1926. A mother and her young daughter come to Los Angeles. The mother is chasing her dream: she wants to conquer Hollywood, no matter the cost. Her little girl, Anastasia, is the perfect candidate to be cinema’s next big star. But can she stand the pressure? The clash of dreams and the dirty reality of show business is a heavy burden to bear, as Anastasia comes face to face with the crime, abuse, and murky secrets of an all-powerful industry.

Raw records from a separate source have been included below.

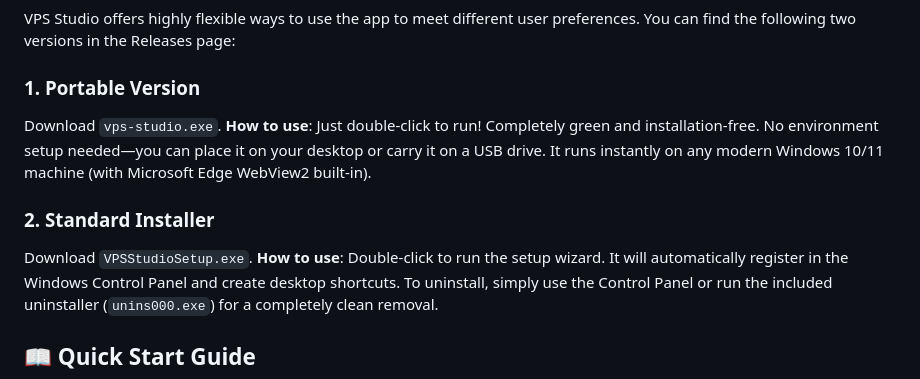
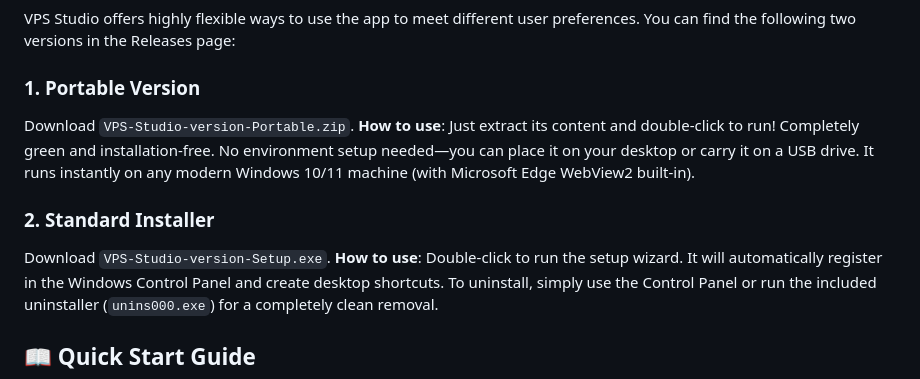
Before and after one commit to RomanovCaesar/VPS-Studio, a Markdown page: README.md, the part around one of its changes. Drawn GitHub-style.

Commit message:
Revise README and added logo
Updated download links and instructions for VPS Studio.

```diff
--- a/README.md
+++ b/README.md
@@ -40,11 +43,11 @@ Traditional SSH clients (like Xshell, Putty) often feature outdated UI, while mo
 VPS Studio offers highly flexible ways to use the app to meet different user preferences. You can find the following two versions in the Releases page:
 
 ### 1. Portable Version
-Download `vps-studio.exe`.
-**How to use**: Just double-click to run! Completely green and installation-free. No environment setup needed—you can place it on your desktop or carry it on a USB drive. It runs instantly on any modern Windows 10/11 machine (with Microsoft Edge WebView2 built-in).
+Download `VPS-Studio-version-Portable.zip`.
+**How to use**: Just extract its content and double-click to run! Completely green and installation-free. No environment setup needed—you can place it on your desktop or carry it on a USB drive. It runs instantly on any modern Windows 10/11 machine (with Microsoft Edge WebView2 built-in).
 
 ### 2. Standard Installer
-Download `VPSStudioSetup.exe`.
+Download `VPS-Studio-version-Setup.exe`.
 **How to use**: Double-click to run the setup wizard. It will automatically register in the Windows Control Panel and create desktop shortcuts. To uninstall, simply use the Control Panel or run the included uninstaller (`unins000.exe`) for a completely clean removal.
 
 ## 📖 Quick Start Guide
```
Also changed, not shown: other parts of README.md (+4 -1 lines).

A story that calls into question the so-called golden era of Hollywood, when the “dream factory” resembled a Byzantine empire, above the law and fed by vanity and greed.
“If Sunset Boulevard is the gold standard for this type of story, Anastasia wraps in arthouse and exploitation elements that drive home the inherent melodrama and add a lurid quality to it, making it feel close to a David Lynch film not just in surrealist touches but philosophically as well, making jarring use of the very exploitation it criticizes to make the viewer (or reader in this case) question their own involvement with this process. It becomes a jarring and disturbing feminist statement.” Comics Beat